- GIVEN RECORDS:
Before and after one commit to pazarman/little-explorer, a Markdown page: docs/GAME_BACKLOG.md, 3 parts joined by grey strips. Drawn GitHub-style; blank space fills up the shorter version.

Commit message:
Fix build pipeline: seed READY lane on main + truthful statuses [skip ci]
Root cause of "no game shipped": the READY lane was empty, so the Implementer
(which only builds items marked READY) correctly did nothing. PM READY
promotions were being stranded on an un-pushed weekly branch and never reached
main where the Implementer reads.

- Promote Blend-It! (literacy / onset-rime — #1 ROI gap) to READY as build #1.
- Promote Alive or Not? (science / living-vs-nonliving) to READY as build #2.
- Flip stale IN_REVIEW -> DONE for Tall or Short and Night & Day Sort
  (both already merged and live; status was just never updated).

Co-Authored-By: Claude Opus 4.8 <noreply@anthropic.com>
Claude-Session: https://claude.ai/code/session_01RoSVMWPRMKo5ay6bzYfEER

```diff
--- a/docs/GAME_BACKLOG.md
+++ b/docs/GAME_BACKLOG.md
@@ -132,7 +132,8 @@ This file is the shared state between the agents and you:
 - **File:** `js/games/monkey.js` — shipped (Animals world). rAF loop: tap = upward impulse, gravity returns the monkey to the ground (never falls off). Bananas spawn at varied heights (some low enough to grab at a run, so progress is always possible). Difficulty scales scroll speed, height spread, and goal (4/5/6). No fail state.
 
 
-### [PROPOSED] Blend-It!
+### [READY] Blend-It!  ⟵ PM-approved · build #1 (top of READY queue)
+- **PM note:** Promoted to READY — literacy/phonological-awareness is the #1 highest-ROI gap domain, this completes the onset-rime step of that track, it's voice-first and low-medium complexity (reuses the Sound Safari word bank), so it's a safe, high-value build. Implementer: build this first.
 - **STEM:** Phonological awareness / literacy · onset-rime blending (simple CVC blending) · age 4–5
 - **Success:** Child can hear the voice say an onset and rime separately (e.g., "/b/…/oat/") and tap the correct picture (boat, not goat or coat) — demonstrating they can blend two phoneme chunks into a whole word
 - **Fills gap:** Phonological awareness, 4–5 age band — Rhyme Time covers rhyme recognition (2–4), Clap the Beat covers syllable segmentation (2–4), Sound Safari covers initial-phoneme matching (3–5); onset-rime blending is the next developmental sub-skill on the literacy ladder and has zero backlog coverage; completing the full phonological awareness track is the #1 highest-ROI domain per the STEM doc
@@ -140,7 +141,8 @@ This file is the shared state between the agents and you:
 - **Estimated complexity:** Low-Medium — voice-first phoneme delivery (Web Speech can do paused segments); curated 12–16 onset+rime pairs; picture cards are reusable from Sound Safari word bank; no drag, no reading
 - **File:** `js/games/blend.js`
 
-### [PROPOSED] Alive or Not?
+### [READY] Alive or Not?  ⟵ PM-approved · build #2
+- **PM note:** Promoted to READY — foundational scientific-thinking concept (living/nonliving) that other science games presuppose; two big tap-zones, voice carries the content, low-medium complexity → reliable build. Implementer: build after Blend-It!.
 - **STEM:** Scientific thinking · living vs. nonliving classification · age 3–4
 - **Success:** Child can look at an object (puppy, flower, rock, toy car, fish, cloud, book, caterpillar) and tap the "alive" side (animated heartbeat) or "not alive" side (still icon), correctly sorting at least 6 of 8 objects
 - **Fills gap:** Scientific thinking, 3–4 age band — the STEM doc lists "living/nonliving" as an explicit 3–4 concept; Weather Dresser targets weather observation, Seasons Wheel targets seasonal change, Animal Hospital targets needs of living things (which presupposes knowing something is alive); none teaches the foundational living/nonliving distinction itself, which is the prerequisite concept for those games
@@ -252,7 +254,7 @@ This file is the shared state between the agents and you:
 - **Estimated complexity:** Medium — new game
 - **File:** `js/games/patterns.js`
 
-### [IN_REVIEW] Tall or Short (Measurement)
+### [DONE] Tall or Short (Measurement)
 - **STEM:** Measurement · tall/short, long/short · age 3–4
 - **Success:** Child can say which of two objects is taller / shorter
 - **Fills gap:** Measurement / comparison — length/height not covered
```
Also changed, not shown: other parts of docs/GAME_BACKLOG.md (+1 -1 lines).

- TASK PROMPT:
Returned text must match every record word for word.

- SOLUTION TO THE EXERCISE:
Before and after one commit to pazarman/little-explorer, a Markdown page: docs/GAME_BACKLOG.md, 3 parts joined by grey strips. Drawn GitHub-style; blank space fills up the shorter version.

Commit message:
Fix build pipeline: seed READY lane on main + truthful statuses [skip ci]
Root cause of "no game shipped": the READY lane was empty, so the Implementer
(which only builds items marked READY) correctly did nothing. PM READY
promotions were being stranded on an un-pushed weekly branch and never reached
main where the Implementer reads.

- Promote Blend-It! (literacy / onset-rime — #1 ROI gap) to READY as build #1.
- Promote Alive or Not? (science / living-vs-nonliving) to READY as build #2.
- Flip stale IN_REVIEW -> DONE for Tall or Short and Night & Day Sort
  (both already merged and live; status was just never updated).

Co-Authored-By: Claude Opus 4.8 <noreply@anthropic.com>
Claude-Session: https://claude.ai/code/session_01RoSVMWPRMKo5ay6bzYfEER

```diff
--- a/docs/GAME_BACKLOG.md
+++ b/docs/GAME_BACKLOG.md
@@ -132,7 +132,8 @@ This file is the shared state between the agents and you:
 - **File:** `js/games/monkey.js` — shipped (Animals world). rAF loop: tap = upward impulse, gravity returns the monkey to the ground (never falls off). Bananas spawn at varied heights (some low enough to grab at a run, so progress is always possible). Difficulty scales scroll speed, height spread, and goal (4/5/6). No fail state.
 
 
-### [PROPOSED] Blend-It!
+### [READY] Blend-It!  ⟵ PM-approved · build #1 (top of READY queue)
+- **PM note:** Promoted to READY — literacy/phonological-awareness is the #1 highest-ROI gap domain, this completes the onset-rime step of that track, it's voice-first and low-medium complexity (reuses the Sound Safari word bank), so it's a safe, high-value build. Implementer: build this first.
 - **STEM:** Phonological awareness / literacy · onset-rime blending (simple CVC blending) · age 4–5
 - **Success:** Child can hear the voice say an onset and rime separately (e.g., "/b/…/oat/") and tap the correct picture (boat, not goat or coat) — demonstrating they can blend two phoneme chunks into a whole word
 - **Fills gap:** Phonological awareness, 4–5 age band — Rhyme Time covers rhyme recognition (2–4), Clap the Beat covers syllable segmentation (2–4), Sound Safari covers initial-phoneme matching (3–5); onset-rime blending is the next developmental sub-skill on the literacy ladder and has zero backlog coverage; completing the full phonological awareness track is the #1 highest-ROI domain per the STEM doc
@@ -140,7 +141,8 @@ This file is the shared state between the agents and you:
 - **Estimated complexity:** Low-Medium — voice-first phoneme delivery (Web Speech can do paused segments); curated 12–16 onset+rime pairs; picture cards are reusable from Sound Safari word bank; no drag, no reading
 - **File:** `js/games/blend.js`
 
-### [PROPOSED] Alive or Not?
+### [READY] Alive or Not?  ⟵ PM-approved · build #2
+- **PM note:** Promoted to READY — foundational scientific-thinking concept (living/nonliving) that other science games presuppose; two big tap-zones, voice carries the content, low-medium complexity → reliable build. Implementer: build after Blend-It!.
 - **STEM:** Scientific thinking · living vs. nonliving classification · age 3–4
 - **Success:** Child can look at an object (puppy, flower, rock, toy car, fish, cloud, book, caterpillar) and tap the "alive" side (animated heartbeat) or "not alive" side (still icon), correctly sorting at least 6 of 8 objects
 - **Fills gap:** Scientific thinking, 3–4 age band — the STEM doc lists "living/nonliving" as an explicit 3–4 concept; Weather Dresser targets weather observation, Seasons Wheel targets seasonal change, Animal Hospital targets needs of living things (which presupposes knowing something is alive); none teaches the foundational living/nonliving distinction itself, which is the prerequisite concept for those games
@@ -252,7 +254,7 @@ This file is the shared state between the agents and you:
 - **Estimated complexity:** Medium — new game
 - **File:** `js/games/patterns.js`
 
-### [IN_REVIEW] Tall or Short (Measurement)
+### [DONE] Tall or Short (Measurement)
 - **STEM:** Measurement · tall/short, long/short · age 3–4
 - **Success:** Child can say which of two objects is taller / shorter
 - **Fills gap:** Measurement / comparison — length/height not covered
```
Also changed, not shown: other parts of docs/GAME_BACKLOG.md (+1 -1 lines).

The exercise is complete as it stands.